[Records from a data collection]
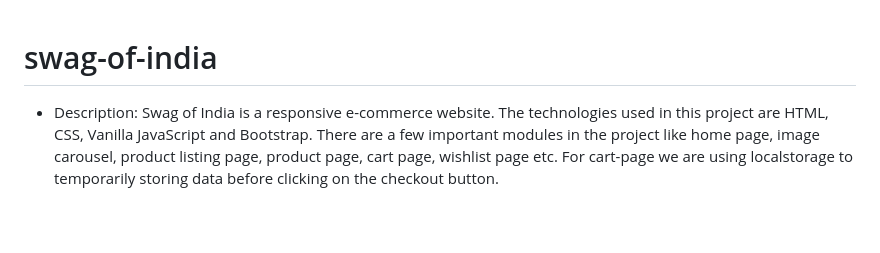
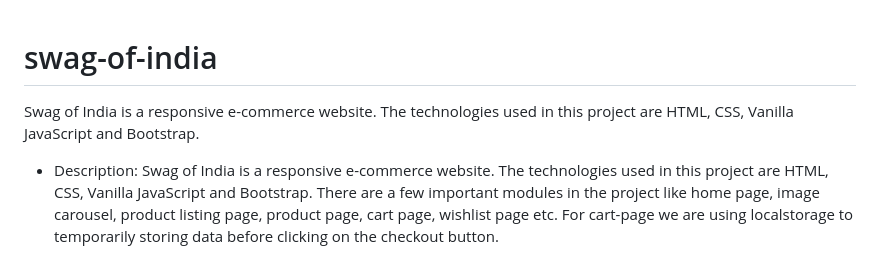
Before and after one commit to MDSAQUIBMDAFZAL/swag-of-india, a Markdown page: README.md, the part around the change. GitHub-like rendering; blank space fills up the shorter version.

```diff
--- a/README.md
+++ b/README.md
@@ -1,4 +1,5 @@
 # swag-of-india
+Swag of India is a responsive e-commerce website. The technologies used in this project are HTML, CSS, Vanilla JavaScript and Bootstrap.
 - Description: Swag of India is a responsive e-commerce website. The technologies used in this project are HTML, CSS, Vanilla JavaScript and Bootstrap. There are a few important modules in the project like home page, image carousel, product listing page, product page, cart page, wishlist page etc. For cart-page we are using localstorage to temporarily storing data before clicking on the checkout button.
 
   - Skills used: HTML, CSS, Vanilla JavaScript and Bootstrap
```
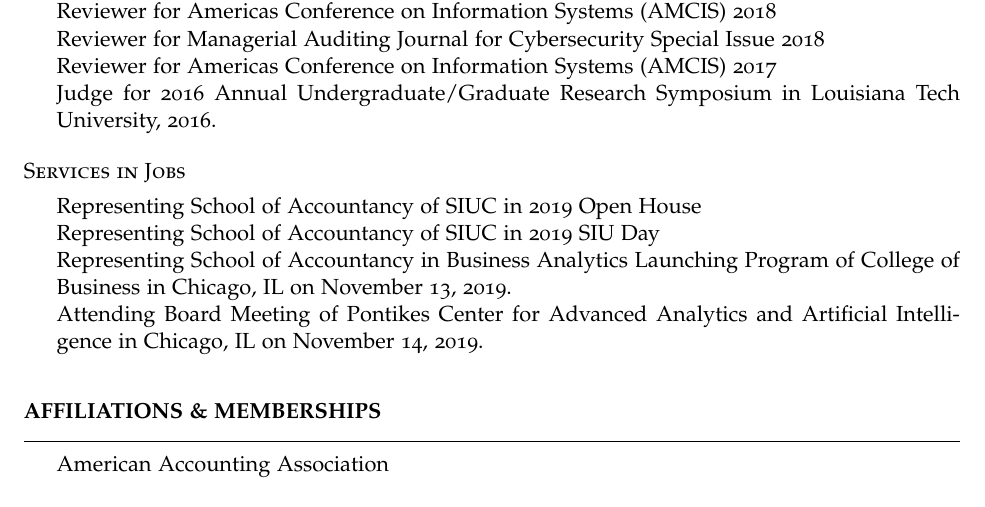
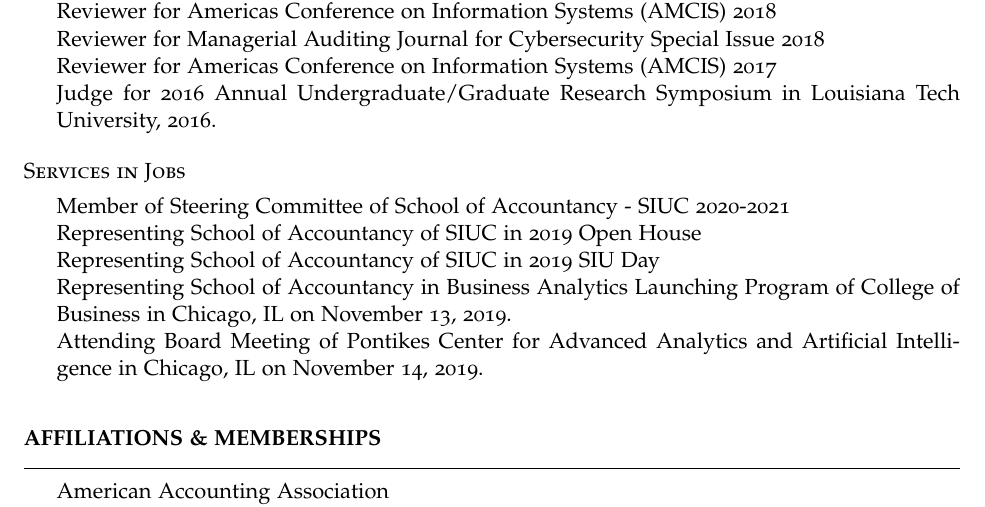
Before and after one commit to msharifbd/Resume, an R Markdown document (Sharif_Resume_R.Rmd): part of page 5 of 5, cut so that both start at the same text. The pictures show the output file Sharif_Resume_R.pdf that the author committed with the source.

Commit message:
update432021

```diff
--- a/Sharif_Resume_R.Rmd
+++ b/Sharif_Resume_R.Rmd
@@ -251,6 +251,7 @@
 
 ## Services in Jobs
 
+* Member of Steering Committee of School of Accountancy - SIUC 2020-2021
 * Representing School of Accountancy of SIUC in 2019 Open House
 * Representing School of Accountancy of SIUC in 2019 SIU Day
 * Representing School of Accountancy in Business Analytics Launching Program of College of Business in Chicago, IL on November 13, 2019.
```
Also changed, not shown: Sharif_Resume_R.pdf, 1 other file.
--
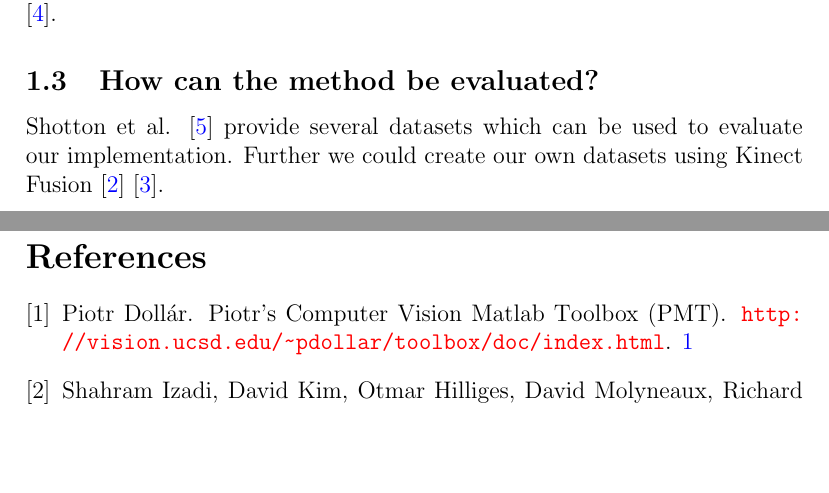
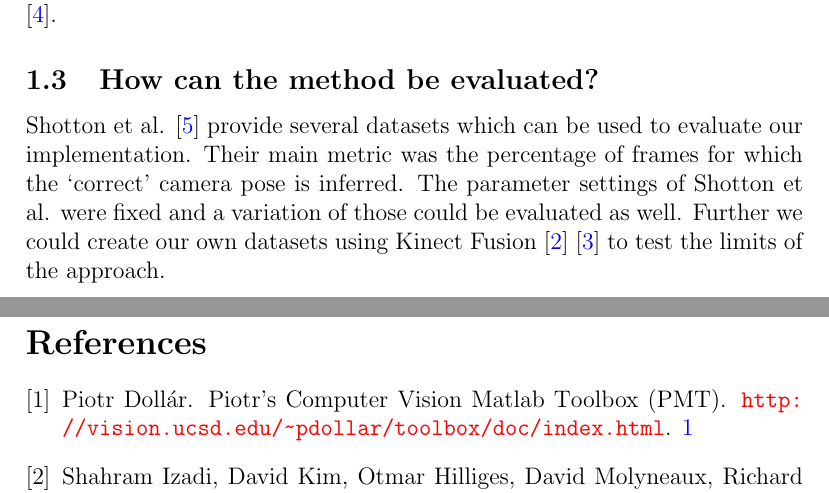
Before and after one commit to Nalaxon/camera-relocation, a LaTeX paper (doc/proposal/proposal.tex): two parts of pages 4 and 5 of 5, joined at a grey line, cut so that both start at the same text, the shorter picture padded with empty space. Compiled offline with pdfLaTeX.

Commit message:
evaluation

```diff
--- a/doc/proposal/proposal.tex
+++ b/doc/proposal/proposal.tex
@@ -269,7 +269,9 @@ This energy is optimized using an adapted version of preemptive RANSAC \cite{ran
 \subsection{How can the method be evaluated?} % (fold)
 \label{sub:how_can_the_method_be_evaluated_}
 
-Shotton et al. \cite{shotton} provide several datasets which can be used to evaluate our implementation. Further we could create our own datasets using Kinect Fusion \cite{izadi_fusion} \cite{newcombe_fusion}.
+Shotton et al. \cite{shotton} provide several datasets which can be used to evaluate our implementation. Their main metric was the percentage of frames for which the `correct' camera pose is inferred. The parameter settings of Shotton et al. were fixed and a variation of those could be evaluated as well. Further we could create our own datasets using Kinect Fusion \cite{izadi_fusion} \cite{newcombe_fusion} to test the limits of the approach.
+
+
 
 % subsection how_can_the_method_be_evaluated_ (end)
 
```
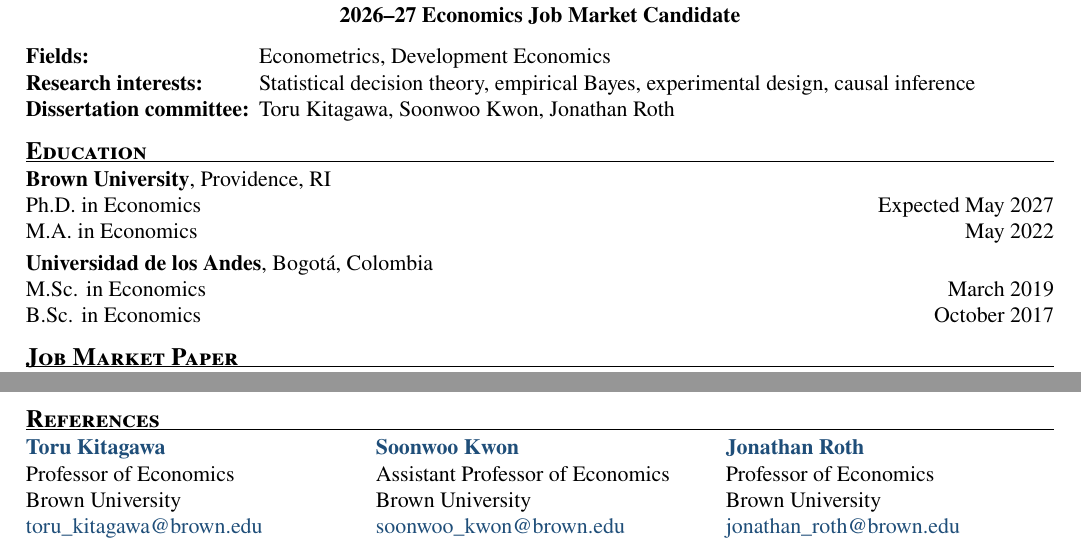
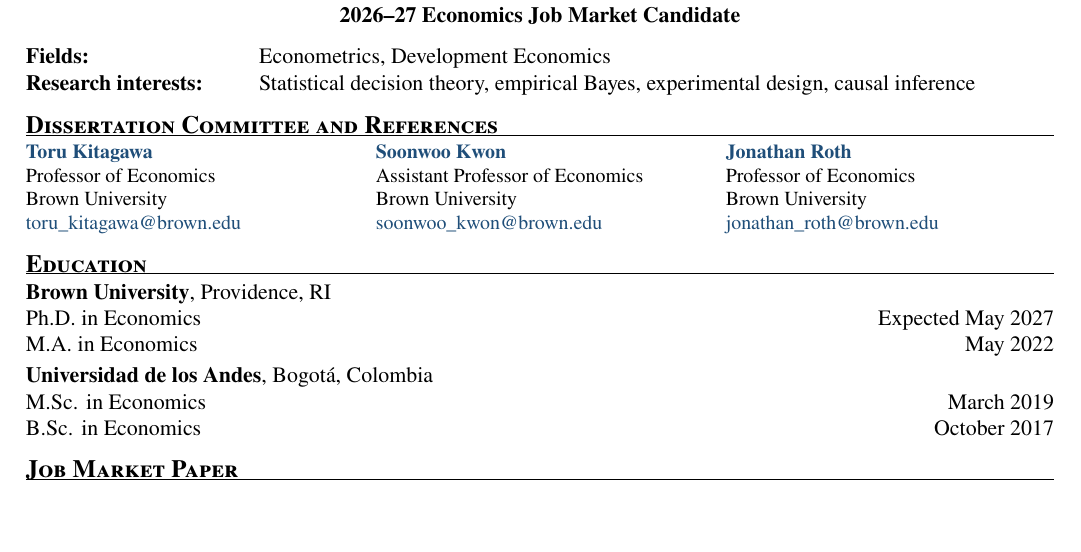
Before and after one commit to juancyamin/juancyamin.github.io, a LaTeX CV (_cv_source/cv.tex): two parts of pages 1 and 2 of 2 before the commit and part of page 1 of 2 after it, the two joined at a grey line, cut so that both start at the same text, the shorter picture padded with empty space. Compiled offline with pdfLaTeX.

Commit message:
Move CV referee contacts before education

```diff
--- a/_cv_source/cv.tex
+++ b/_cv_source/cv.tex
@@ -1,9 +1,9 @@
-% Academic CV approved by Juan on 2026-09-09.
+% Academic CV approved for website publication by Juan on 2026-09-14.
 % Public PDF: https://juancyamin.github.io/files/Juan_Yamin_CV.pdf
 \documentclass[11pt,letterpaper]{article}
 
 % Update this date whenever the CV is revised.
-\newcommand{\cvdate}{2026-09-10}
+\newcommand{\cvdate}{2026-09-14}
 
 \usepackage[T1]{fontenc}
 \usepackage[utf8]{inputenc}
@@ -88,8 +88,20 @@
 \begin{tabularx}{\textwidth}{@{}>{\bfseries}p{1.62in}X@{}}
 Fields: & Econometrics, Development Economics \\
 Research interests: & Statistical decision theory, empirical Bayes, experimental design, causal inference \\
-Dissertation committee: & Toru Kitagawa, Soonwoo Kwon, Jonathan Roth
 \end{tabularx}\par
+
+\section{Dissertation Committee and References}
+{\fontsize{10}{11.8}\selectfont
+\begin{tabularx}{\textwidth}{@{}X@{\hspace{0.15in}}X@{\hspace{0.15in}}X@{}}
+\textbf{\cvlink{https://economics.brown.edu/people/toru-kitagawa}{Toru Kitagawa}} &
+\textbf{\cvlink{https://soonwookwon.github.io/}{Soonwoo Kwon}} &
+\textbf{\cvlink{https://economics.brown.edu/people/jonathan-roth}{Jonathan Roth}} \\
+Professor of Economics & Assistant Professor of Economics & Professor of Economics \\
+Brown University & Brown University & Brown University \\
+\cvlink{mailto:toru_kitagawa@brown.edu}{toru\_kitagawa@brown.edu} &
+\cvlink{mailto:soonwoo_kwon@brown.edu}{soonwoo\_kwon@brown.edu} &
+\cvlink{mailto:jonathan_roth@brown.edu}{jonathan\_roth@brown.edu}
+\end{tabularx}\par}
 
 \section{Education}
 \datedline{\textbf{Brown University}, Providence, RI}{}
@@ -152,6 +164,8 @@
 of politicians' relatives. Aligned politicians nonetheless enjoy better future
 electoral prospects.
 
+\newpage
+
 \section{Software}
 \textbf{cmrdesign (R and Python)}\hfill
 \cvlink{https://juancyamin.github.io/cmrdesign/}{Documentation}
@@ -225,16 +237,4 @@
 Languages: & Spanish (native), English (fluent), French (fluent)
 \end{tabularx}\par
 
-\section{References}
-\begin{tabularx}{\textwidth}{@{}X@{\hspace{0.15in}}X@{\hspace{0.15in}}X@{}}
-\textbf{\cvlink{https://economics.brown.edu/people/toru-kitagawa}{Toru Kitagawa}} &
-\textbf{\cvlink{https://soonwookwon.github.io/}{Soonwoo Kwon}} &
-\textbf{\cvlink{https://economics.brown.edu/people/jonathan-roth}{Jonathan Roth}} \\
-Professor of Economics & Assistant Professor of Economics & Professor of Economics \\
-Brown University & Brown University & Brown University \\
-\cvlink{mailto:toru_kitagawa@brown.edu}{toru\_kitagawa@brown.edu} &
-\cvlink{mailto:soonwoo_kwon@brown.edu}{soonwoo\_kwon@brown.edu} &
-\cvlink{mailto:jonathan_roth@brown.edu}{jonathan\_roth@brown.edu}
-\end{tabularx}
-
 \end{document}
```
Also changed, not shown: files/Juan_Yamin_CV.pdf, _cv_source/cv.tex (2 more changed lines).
--
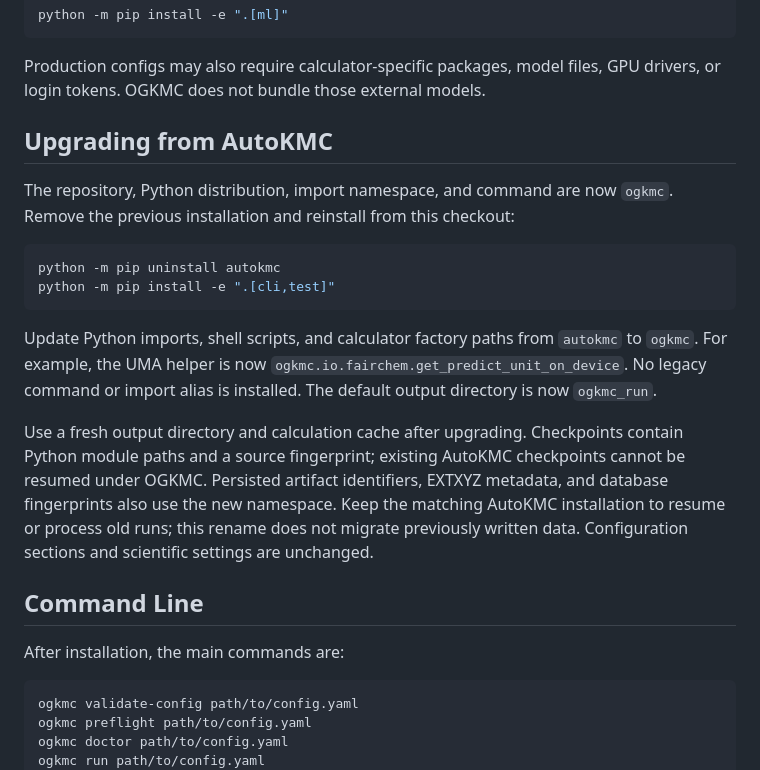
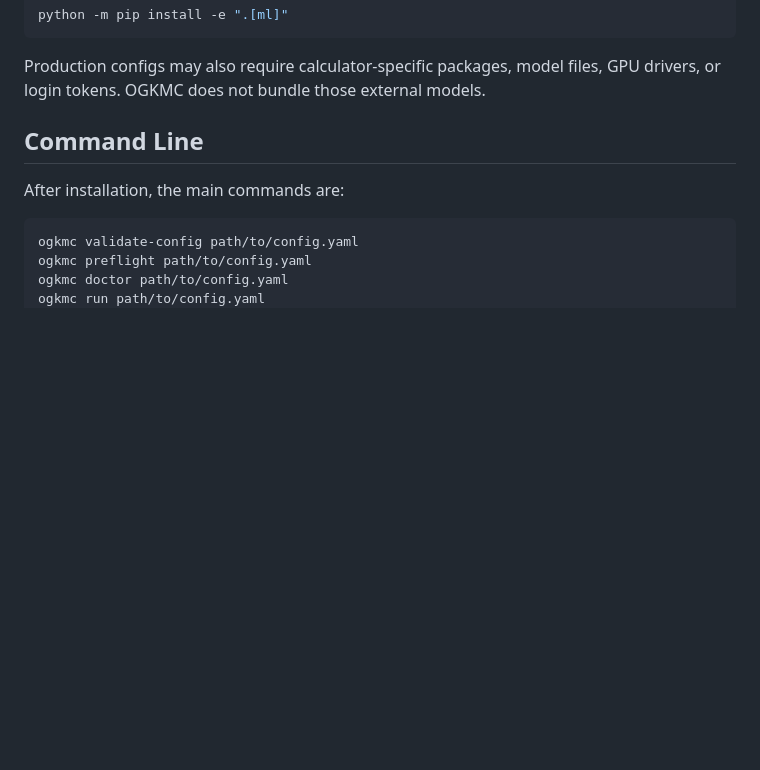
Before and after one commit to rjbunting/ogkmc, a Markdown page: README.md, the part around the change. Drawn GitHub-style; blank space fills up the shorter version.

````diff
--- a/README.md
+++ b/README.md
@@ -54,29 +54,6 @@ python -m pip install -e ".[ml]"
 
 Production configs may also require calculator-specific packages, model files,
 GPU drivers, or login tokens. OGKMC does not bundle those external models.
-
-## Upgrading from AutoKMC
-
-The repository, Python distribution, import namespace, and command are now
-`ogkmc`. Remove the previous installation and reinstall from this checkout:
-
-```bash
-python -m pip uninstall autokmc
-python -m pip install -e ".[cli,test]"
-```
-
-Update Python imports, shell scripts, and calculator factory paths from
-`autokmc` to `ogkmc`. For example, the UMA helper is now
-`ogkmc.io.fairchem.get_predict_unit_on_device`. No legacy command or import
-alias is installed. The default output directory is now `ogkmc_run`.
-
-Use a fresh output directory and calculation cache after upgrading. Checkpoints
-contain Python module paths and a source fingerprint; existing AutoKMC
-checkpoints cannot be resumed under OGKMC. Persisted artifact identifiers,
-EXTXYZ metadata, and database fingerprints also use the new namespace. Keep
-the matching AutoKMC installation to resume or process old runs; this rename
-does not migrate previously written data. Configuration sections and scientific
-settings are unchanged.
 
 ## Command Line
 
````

TASK ITEM:
In the records above, find each line with the word "directory" and copy it out.

TASK RESPONSE:
-alias is installed. The default output directory is now `ogkmc_run`.
-Use a fresh output directory and calculation cache after upgrading. Checkpoints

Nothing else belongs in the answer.